The Internet and social media has changed all that. It is now near effortless for anyone to broadcast every detail of their life, including events at their workplace. A tiny sign of that is that only within the recent past has here been a need to create a term such as “oversharing.”
In an unfortunate, but understandable reaction, some companies have reacted badly to this newfound ability of their employees and made attempts to prohibit this behavior. Neal Stephenson in his classic novel, Snow Crash, uses this as a plot premise. Technology is created to try to control the thoughts of their employees at all times to protect the corporate interests. (The results? Not so good for humanity.) While fanciful in it’s implementation, I get the sense that many companies worry that it is getting too easy for employees to share information they consider proprietary and would love to have a form of “intellectual DRM” at their disposal.

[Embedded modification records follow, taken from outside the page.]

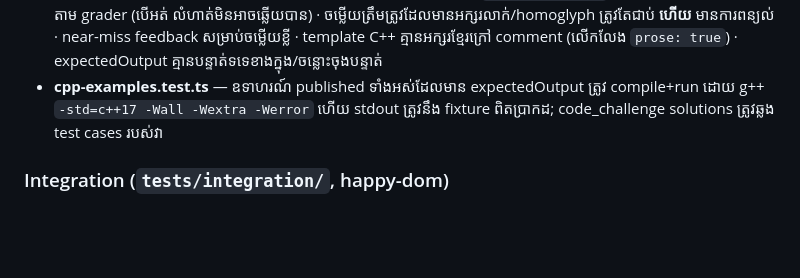
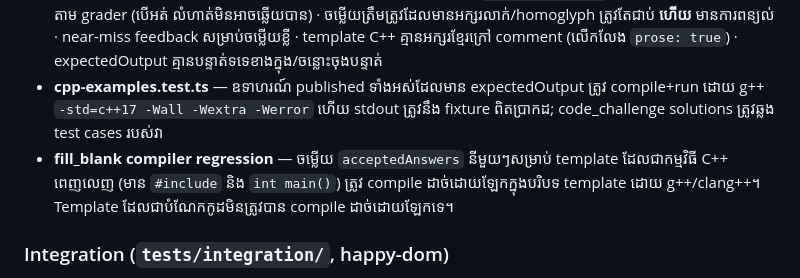
Before and after one commit to SeyhaLite/c-plus-plus-programming-khmer-course, a Markdown page: docs/TESTING.md, the part around the change. GitHub-like rendering; blank space fills up the shorter version.

Commit message:
ធ្វើបច្ចុប្បន្នភាពឯកសារតេស្តអំពី compile checks

```diff
--- a/docs/TESTING.md
+++ b/docs/TESTING.md
@@ -33,6 +33,7 @@ Test Files  13 passed (13)
 - **placement-integrity.test.ts** — ភាពត្រឹមត្រូវនៃតេស្តចំណេះដឹង៖ កំណត់ត្រាភាពលំអៀងដើម (៨/៨ នៅទីតាំងទី ១) · shuffle ធ្វើឲ្យ «ចុចជម្រើសដំបូងជានិច្ច» ធ្លាក់មកកម្រិតចៃដន្យ · seed ខុសគ្នារវាងការធ្វើម្តងទៀត · `scoreToLevel` monotonic
 - **grading-guards.test.ts** — ការពារកំហុស grading មិនឲ្យត្រឡប់៖ រាល់ `acceptedAnswers` ដែលប្រកាសត្រូវតែ **ជាប់ពិត** តាម grader (បើអត់ លំហាត់មិនអាចឆ្លើយបាន) · ចម្លើយត្រឹមត្រូវដែលមានអក្សរលាក់/homoglyph ត្រូវតែជាប់ **ហើយ** មានការពន្យល់ · near-miss feedback សម្រាប់ចម្លើយខ្លី · template C++ គ្មានអក្សរខ្មែរក្រៅ comment (លើកលែង `prose: true`) · expectedOutput គ្មានបន្ទាត់ទទេខាងក្នុង/ចន្លោះចុងបន្ទាត់
 - **cpp-examples.test.ts** — ឧទាហរណ៍ published ទាំងអស់ដែលមាន expectedOutput ត្រូវ compile+run ដោយ g++ `-std=c++17 -Wall -Wextra -Werror` ហើយ stdout ត្រូវនឹង fixture ពិតប្រាកដ; code_challenge solutions ត្រូវឆ្លង test cases របស់វា
+- **fill_blank compiler regression** — ចម្លើយ `acceptedAnswers` នីមួយៗសម្រាប់ template ដែលជាកម្មវិធី C++ ពេញលេញ (មាន `#include` និង `int main()`) ត្រូវ compile ដាច់ដោយឡែកក្នុងបរិបទ template ដោយ g++/clang++។ Template ដែលជាបំណែកកូដមិនត្រូវបាន compile ដាច់ដោយឡែកទេ។
 
 ### Integration (`tests/integration/`, happy-dom)
 - លំហាត់គ្រប់ប្រភេទ (លើកលែង code_challenge ដែលត្រូវការ network — មើលខាងក្រោម)៖ grade, retry, review queue add/remove, progressive hints, XP persistence
```
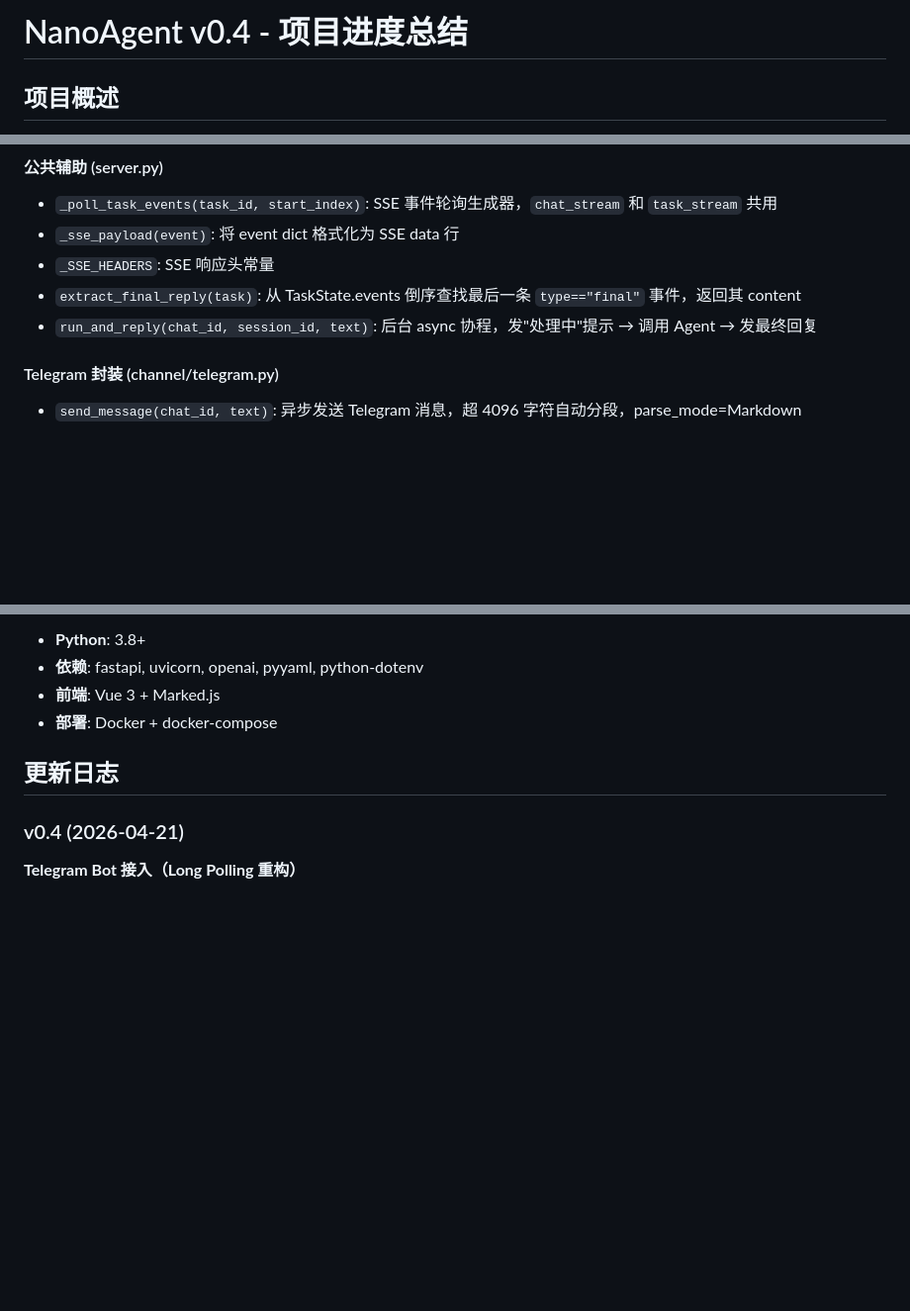
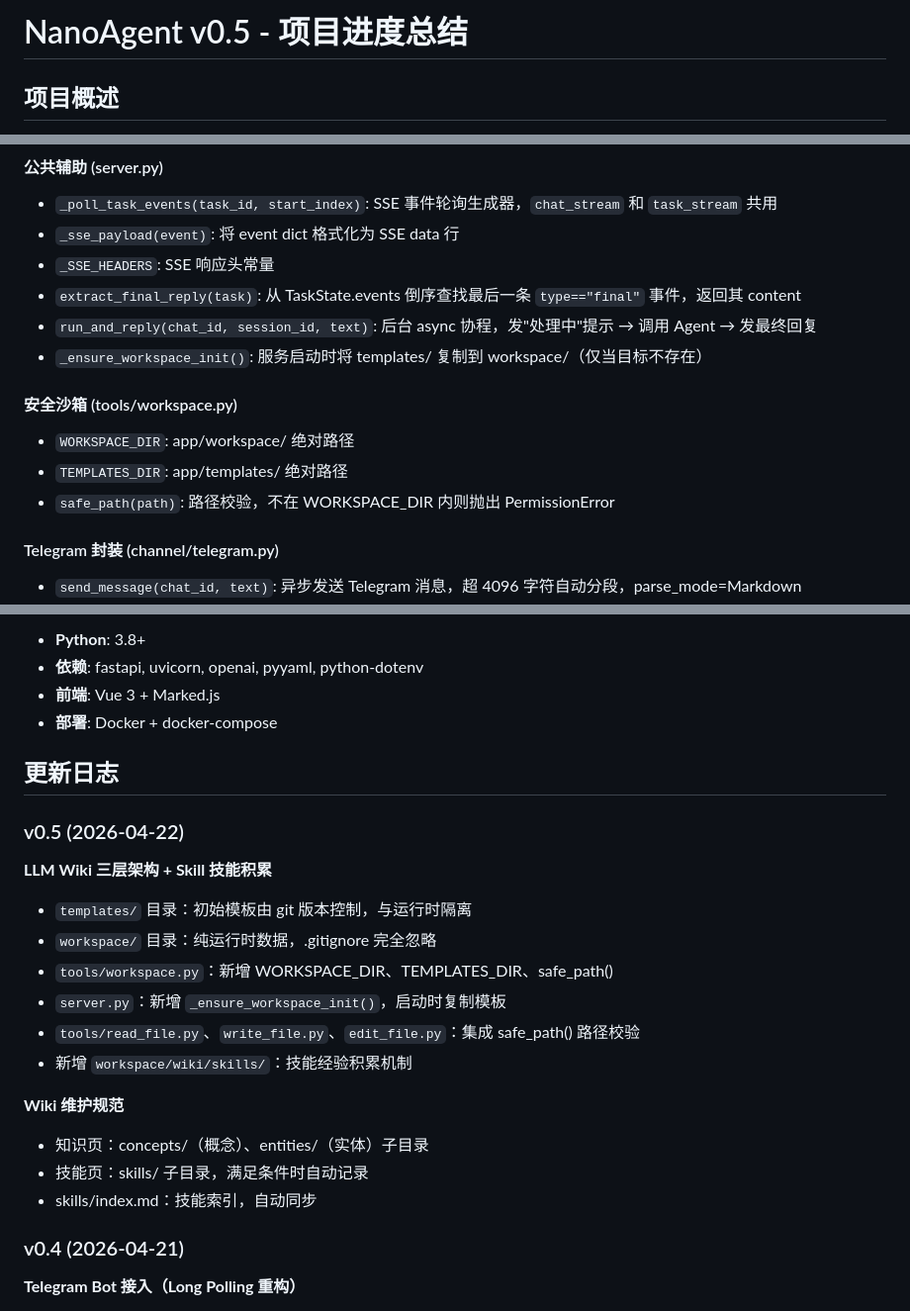
Before and after one commit to RectoLn/NanoAgent, a Markdown page: PROJECT_STATUS.md, 3 parts joined by grey strips. Shown at 99% size. Drawn GitHub-style; blank space fills up the shorter version.

```diff
--- a/PROJECT_STATUS.md
+++ b/PROJECT_STATUS.md
@@ -1,4 +1,4 @@
-# NanoAgent v0.4 - 项目进度总结
+# NanoAgent v0.5 - 项目进度总结
 
 ## 项目概述
 
@@ -150,6 +181,12 @@ app/
 - `_SSE_HEADERS`: SSE 响应头常量
 - `extract_final_reply(task)`: 从 TaskState.events 倒序查找最后一条 `type=="final"` 事件，返回其 content
 - `run_and_reply(chat_id, session_id, text)`: 后台 async 协程，发"处理中"提示 → 调用 Agent → 发最终回复
+- `_ensure_workspace_init()`: 服务启动时将 templates/ 复制到 workspace/（仅当目标不存在）
+
+#### 安全沙箱 (tools/workspace.py)
+- `WORKSPACE_DIR`: app/workspace/ 绝对路径
+- `TEMPLATES_DIR`: app/templates/ 绝对路径
+- `safe_path(path)`: 路径校验，不在 WORKSPACE_DIR 内则抛出 PermissionError
 
 #### Telegram 封装 (channel/telegram.py)
 - `send_message(chat_id, text)`: 异步发送 Telegram 消息，超 4096 字符自动分段，parse_mode=Markdown
@@ -211,6 +248,21 @@ def execute_tool_call(name, args_json):
 
 ## 更新日志
 
+### v0.5 (2026-04-22)
+
+**LLM Wiki 三层架构 + Skill 技能积累**
+- `templates/` 目录：初始模板由 git 版本控制，与运行时隔离
+- `workspace/` 目录：纯运行时数据，.gitignore 完全忽略
+- `tools/workspace.py`：新增 WORKSPACE_DIR、TEMPLATES_DIR、safe_path()
+- `server.py`：新增 `_ensure_workspace_init()`，启动时复制模板
+- `tools/read_file.py`、`write_file.py`、`edit_file.py`：集成 safe_path() 路径校验
+- 新增 `workspace/wiki/skills/`：技能经验积累机制
+
+**Wiki 维护规范**
+- 知识页：concepts/（概念）、entities/（实体）子目录
+- 技能页：skills/ 子目录，满足条件时自动记录
+- skills/index.md：技能索引，自动同步
+
 ### v0.4 (2026-04-21)
 
 **Telegram Bot 接入（Long Polling 重构）**
```
Also changed, not shown: other parts of PROJECT_STATUS.md (+39 -8 lines).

In an attempt to control this information, companies often take a reactionary approach and blame the technology. Technology is used to try to impose controls and policies to block the usage of such technology. In the workplace this can take the form of blocking access to social media, monitoring of internet usage, and even taking disciplinary action against their employees. Outside of the workplace, companies have developed tools to monitor the online activities of their employees And provide information back to their supervisors. (I will ignore the fact that it is virtually impossible to block these services given the advent of smart phones and devices which are always connected to the Internet.)
This is completely the wrong approach. Technology is not the problem. Technology is only a tool which allows people to share. What they share is important, not the fact that they share information about their workplace. The type of information people share is a direct reflection of their attitude about their workplace. If an employee is happy about their job and their work, the sharing of that information is a benefit to a company. The social media world can help share that in a way that PR never will. However, if a company has created a negative atmosphere for it’s employees, that will be shared. Imposing draconian policies on employee’s right to share will fail in two ways: it will not prevent the information from getting out and will only make the information they share worse when they do.
Technology is not the problem, nor is it the solution. Creating an environment of trust and respect in the workplace will enable a company to leverage the new technologies benefit. You can see this in the new generation of companies that promote the use of blogs, Twitter, and Facebook to share information and promote the company brand.
If you are one of these companies, resist the urge to take a reactionary approach to technology. Learn to embrace it and use it to your benefit. Your company and your employees will be better for it.